## Task item
Below are lines of data, and only some are wanted. Please repeat exactly those from the line that has "for (j = 0; j < M;" through the line that has "bj * BLOCK_SIZE_MINE;".

## Working data
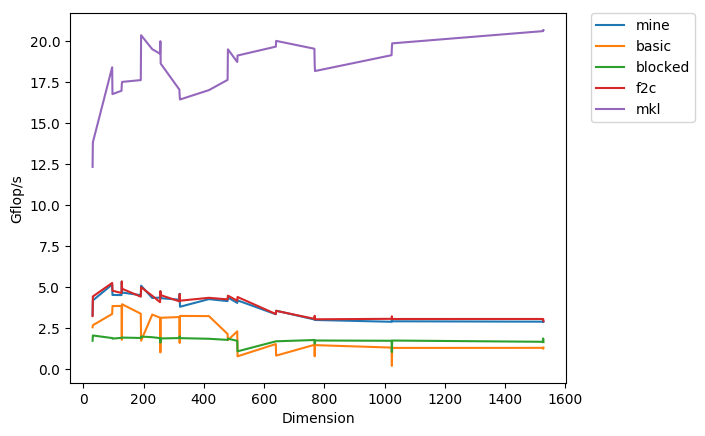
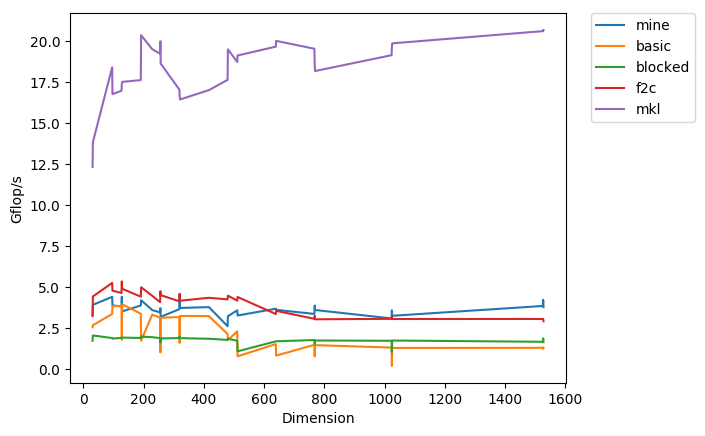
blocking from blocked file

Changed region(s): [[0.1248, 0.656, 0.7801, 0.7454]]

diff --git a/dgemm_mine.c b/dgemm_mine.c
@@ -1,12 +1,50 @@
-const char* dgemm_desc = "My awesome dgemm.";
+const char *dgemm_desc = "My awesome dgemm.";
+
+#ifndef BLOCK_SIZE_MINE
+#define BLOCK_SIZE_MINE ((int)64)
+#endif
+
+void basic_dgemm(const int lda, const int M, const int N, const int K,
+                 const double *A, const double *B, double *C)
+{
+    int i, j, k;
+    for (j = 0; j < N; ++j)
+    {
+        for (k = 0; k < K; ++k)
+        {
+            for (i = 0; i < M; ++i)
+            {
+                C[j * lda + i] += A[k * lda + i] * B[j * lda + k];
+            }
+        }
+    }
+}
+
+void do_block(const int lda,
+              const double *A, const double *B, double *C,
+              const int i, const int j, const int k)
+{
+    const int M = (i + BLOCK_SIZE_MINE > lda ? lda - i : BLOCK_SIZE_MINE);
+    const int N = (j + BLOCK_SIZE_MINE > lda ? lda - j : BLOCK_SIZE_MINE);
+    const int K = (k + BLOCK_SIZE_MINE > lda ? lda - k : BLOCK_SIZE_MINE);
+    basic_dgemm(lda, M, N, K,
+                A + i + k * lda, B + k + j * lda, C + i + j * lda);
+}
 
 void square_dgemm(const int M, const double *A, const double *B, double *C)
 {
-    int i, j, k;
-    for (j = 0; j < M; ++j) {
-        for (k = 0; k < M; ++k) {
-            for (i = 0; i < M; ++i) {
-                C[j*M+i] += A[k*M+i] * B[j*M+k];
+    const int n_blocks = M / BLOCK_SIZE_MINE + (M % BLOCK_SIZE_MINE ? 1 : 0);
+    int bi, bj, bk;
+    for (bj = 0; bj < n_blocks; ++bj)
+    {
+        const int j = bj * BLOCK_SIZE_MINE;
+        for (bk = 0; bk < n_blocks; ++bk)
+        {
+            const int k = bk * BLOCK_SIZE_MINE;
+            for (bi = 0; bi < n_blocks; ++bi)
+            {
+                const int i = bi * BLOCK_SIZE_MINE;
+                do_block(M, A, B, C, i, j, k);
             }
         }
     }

## Solution to the problem
-    for (j = 0; j < M; ++j) {
-        for (k = 0; k < M; ++k) {
-            for (i = 0; i < M; ++i) {
-                C[j*M+i] += A[k*M+i] * B[j*M+k];
+    const int n_blocks = M / BLOCK_SIZE_MINE + (M % BLOCK_SIZE_MINE ? 1 : 0);
+    int bi, bj, bk;
+    for (bj = 0; bj < n_blocks; ++bj)
+    {
+        const int j = bj * BLOCK_SIZE_MINE;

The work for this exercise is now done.